‘Yes sir…thank you, sir…’
A light downpour ushered in the new dawn. April 16th had been like a bumper sticker on my mind right from the beginning of the month, not really because it was my birthday, but because it was the deadline for the sale of the JAMB examination forms.
Papa’s discharge from the hospital the previous day finally calmed down every iota of tension which had plagued everybody. Apart from the leg injuries he sustained, every other part of his body was perfectly in good condition.
‘Happy seventeenth birthday to you my dear!’ mama embraced me as she offered a word of prayer on my behalf.
‘I’d never bought you a birthday present before,’ she continued, ‘but against all odds, I’ve been able to raise the money for your examination.’
She embraced me once more and gave me the sum of three thousand naira.
‘Thank you ma’ I said as my fear of not being able to write the exam suddenly vanished into thin air.
‘Happy birthday, big sis!’ my siblings embraced me as they rushed off to school.
‘Nnenna, please hurry up to the shop. Fridays are usually my lucky sales day,’ mama reminded me as she handed papa’s medication to him.
‘Okay ma, but you know I’d still stop on my way to buy the form first.’
‘Whatever, just be fast about it.’
‘Cynthia,’ papa’s voice quaked, ‘can’t we use that money for other pressing domestic needs? Is it compulsory Nnenna must write that exam this year?’
I stared at the injured man; even in pains, he was still his old self. It was pointless throwing up any defence, for it’s only a question of time, and the effect of the pill would have thrown him into a sound sleep.
His complaint however, hastened me up and picking up few other things, I dashed out of the house.
Bayo was washing his uncle’s car by the time I passed by.
‘Nnenna how are you?’ he stopped working and wiping his hands on his jean trousers, he extended his arm for a handshake
‘Fine. Aren’t you going to lectures today?’
‘I will, but later in the day. Today is our student union week and there isn’t much academic work to be done.’
‘Bye then. I’m off to the shop…’
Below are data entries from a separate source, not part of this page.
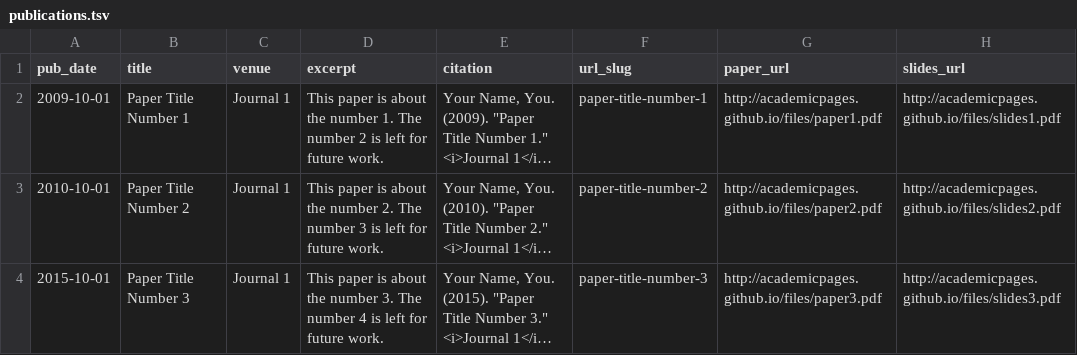
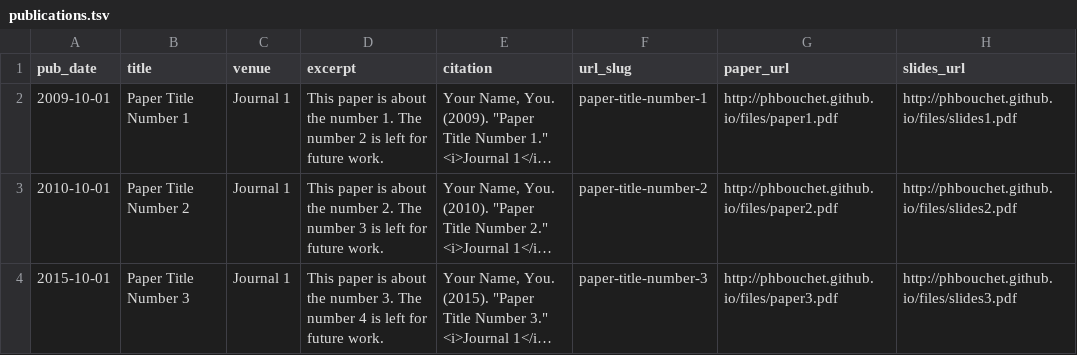
Before and after one commit to phbouchet/phbouchet.github.io, a TSV file: markdown_generator/publications.tsv, drawn as a sheet; long unchanged cells end in …; the diff names each change by its address in the sheet, - before the commit and + after, or states it on an @@ line.

```diff
--- a/markdown_generator/publications.tsv
+++ b/markdown_generator/publications.tsv
-G2 (paper_url): http://academicpages.github.io/files/paper1.pdf
+G2 (paper_url): http://phbouchet.github.io/files/paper1.pdf
-H2 (slides_url): http://academicpages.github.io/files/slides1.pdf
+H2 (slides_url): http://phbouchet.github.io/files/slides1.pdf
-G3 (paper_url): http://academicpages.github.io/files/paper2.pdf
+G3 (paper_url): http://phbouchet.github.io/files/paper2.pdf
-H3 (slides_url): http://academicpages.github.io/files/slides2.pdf
+H3 (slides_url): http://phbouchet.github.io/files/slides2.pdf
-G4 (paper_url): http://academicpages.github.io/files/paper3.pdf
+G4 (paper_url): http://phbouchet.github.io/files/paper3.pdf
-H4 (slides_url): http://academicpages.github.io/files/slides3.pdf
+H4 (slides_url): http://phbouchet.github.io/files/slides3.pdf
```
Also changed, not shown: 19 other files.
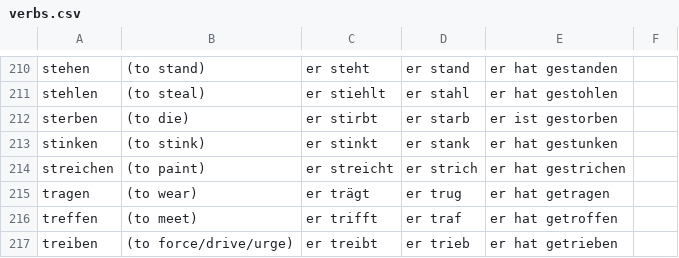
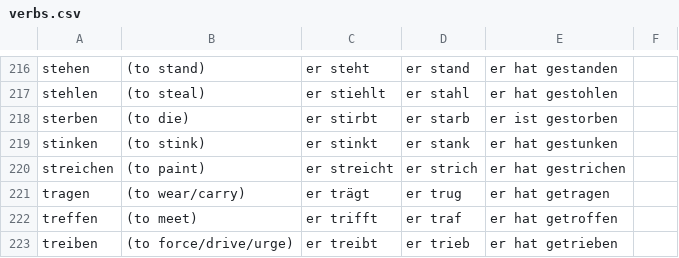
Before and after one commit to khipkin/konj, a CSV file: verbs.csv, drawn as a sheet; only a part is shown, gaps mark what is left out; the diff covers the shown part only.

```diff
--- a/verbs.csv
+++ b/verbs.csv
@@ -214,3 +220,3 @@ stinken, (to stink), er stinkt, er stank, er hat gestunken
 streichen, (to paint), er streicht, er strich, er hat gestrichen
-tragen, (to wear), er trägt, er trug, er hat getragen
+tragen, (to wear/carry), er trägt, er trug, er hat getragen
 treffen, (to meet), er trifft, er traf, er hat getroffen
```
Also changed, not shown: 6 added rows and 5 edited cells elsewhere in this file, unfinished_verbs.csv.
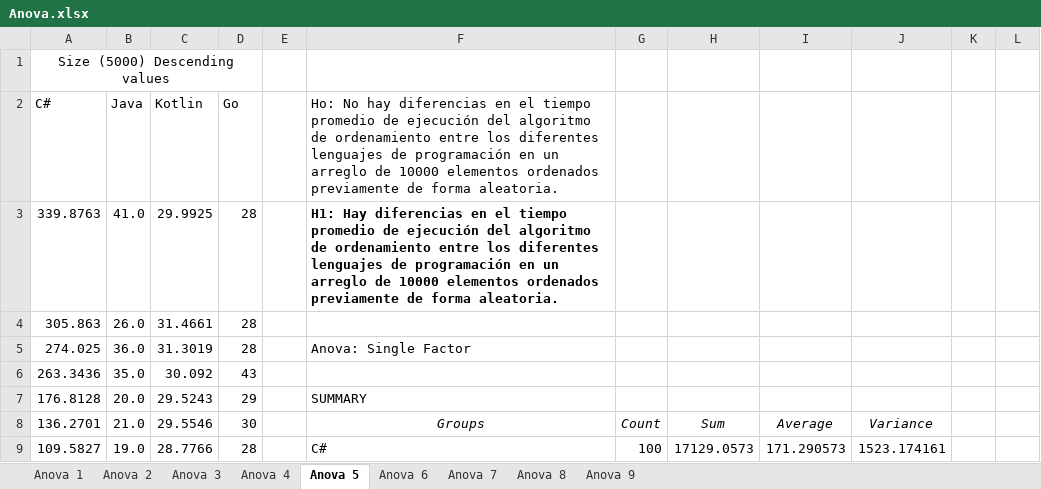
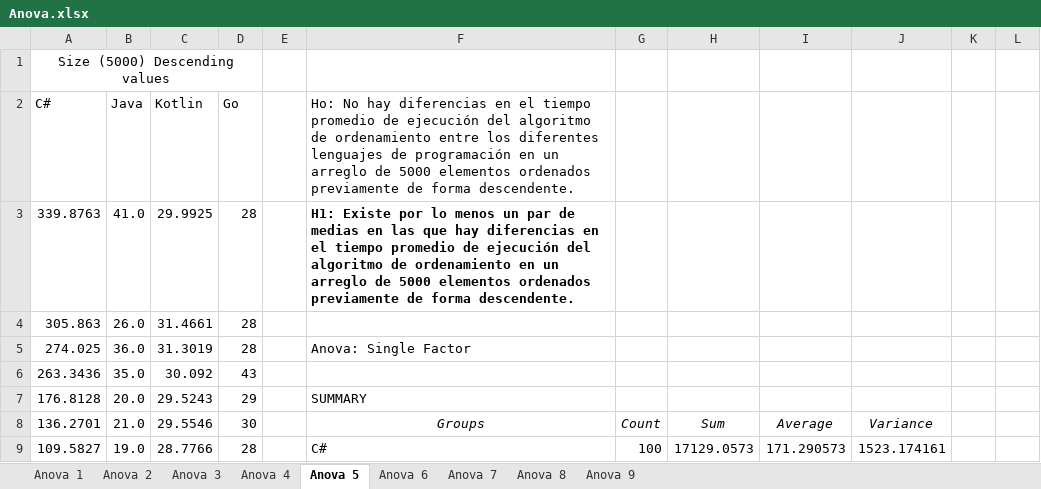
Before and after one commit to Dev-Pachon/Nothing-but-speed-Experiment, an Excel workbook: Anova.xlsx, sheet Anova 5, drawn as a sheet; only a part is shown; values as stored, in another font and other column widths than the file's, no borders; the diff names each change by its address in the sheet, - before the commit and + after, or states it on an @@ line.

Commit message:
Update Anova.xlsx

```diff
--- a/Anova.xlsx (sheet Anova 5)
+++ b/Anova.xlsx (sheet Anova 5)
-F2: …arreglo de 10000 elementos ordenados previamente de forma aleatoria.
+F2: …arreglo de 5000 elementos ordenados previamente de forma descendente.
-F3: H1: Hay diferencias en el tiempo promedio de ejecución del algoritmo de ordenamiento entre los diferentes lenguajes de programación en un arreglo de 10000 elementos ordenados previamente de forma aleatoria.
+F3: H1: Existe por lo menos un par de medias en las que hay diferencias en el tiempo promedio de ejecución del algoritmo de ordenamiento en un arreglo de 5000 elementos ordenados previamente de forma descendente.
```
Also changed, not shown: sheet Anova 6, sheet Anova 4, sheet Anova 8, sheet Anova 7, sheet Anova 2, sheet Anova 1, 2 more sheets.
‘Please excuse me,’ he called after me, ‘I just remembered, you haven’t given me the stories you promised.’
‘Oh that’s true,’ I recollected, ‘I’m actually in a hurry but because of you, I’d rush and fetch it for you.’
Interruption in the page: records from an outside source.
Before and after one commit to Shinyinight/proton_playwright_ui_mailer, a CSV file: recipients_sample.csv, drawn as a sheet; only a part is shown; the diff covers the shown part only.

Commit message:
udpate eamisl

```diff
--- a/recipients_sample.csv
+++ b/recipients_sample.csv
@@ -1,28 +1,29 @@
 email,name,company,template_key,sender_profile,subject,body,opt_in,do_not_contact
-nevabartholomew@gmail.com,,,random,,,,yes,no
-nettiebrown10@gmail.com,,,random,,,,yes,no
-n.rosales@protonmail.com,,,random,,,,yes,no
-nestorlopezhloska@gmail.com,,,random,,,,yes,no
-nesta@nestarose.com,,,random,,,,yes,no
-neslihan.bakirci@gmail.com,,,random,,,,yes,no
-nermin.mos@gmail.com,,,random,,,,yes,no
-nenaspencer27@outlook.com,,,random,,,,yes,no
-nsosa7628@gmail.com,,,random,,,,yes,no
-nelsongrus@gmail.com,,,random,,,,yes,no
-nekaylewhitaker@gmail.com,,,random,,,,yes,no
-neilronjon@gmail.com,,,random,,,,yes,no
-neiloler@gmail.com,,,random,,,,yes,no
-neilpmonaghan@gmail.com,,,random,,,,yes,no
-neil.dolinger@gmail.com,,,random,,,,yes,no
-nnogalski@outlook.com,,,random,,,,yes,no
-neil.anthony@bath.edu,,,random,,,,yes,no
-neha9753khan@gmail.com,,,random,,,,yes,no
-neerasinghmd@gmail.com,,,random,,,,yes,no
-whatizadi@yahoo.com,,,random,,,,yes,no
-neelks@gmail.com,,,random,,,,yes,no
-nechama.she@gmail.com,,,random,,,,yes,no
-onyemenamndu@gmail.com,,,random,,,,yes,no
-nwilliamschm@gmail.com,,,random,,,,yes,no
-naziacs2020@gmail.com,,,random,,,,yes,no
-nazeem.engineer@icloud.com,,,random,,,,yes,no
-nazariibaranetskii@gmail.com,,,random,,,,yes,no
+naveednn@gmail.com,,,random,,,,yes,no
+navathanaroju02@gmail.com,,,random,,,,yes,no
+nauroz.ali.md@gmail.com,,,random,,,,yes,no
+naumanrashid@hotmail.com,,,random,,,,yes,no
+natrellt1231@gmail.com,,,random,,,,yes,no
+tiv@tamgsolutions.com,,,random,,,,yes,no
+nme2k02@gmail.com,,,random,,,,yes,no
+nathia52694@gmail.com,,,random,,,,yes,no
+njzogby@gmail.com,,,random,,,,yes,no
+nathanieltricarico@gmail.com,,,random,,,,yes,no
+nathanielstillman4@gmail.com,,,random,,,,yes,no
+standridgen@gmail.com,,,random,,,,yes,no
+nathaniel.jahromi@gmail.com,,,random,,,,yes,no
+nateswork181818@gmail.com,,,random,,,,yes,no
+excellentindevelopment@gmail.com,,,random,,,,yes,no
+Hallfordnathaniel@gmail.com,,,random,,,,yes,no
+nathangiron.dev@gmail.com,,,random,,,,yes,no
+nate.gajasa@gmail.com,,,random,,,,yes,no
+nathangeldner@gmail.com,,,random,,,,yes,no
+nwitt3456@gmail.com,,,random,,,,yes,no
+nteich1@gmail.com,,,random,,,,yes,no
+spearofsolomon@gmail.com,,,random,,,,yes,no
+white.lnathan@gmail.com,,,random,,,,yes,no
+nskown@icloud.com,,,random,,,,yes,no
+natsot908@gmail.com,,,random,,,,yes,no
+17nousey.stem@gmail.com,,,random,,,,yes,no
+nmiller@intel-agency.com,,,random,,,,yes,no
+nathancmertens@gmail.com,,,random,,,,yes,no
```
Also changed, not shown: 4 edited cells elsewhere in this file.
Luckily for me, mama was not in the sitting room by the time I commenced my search.
Finally, the lion had been tamed; I smiled glancing in the direction of the bedroom where papa’s snoring sounded like a locomotive engine.
A few minutes later, I heard a mild knock at the door, as though the caller was hesitant.
This can only be Bayo, I thought as I opened the door, but surprisingly, the caller was a just a small boy of about twelve years old.
‘Yes, who are you looking for?’
‘Baba …money…’ he muttered.
‘What’s the meaning of that?’
Mama came in through the passage.
‘Nnenna, what does he want?’
‘I don’t know,’ I explained impatiently, ‘the only statement he made was, ‘baba money.’’
Mama studied him carefully and smiled.
‘I think I can recognise him; he’s Musa’s son.’
‘Aboki na,’ she communicated with the young boy in The Hausa language.
While they spoke, I noticed the gradual contorted expression on her face.
Finally, she turned towards me and spoke solemnly.
‘Please, can I have the money I gave you for your exams?’
I was stunned and merely stared as though she was speaking the Greek language.
‘Didn’t you hear what I’ve just said? Let me have the money.’
Parting with the money became like giving out my entire lifeline, but eventually, I did with reluctance, while my heart bled.
She collected the money and handed it over to the lad.
‘Nagode,’ he thanked her and dashed out immediately.
‘W..why?’ I cupped back the tears, ‘mama…why? What about my exams?’
She stared at me sadly and held my two arms.
‘Calm down and let me explain…’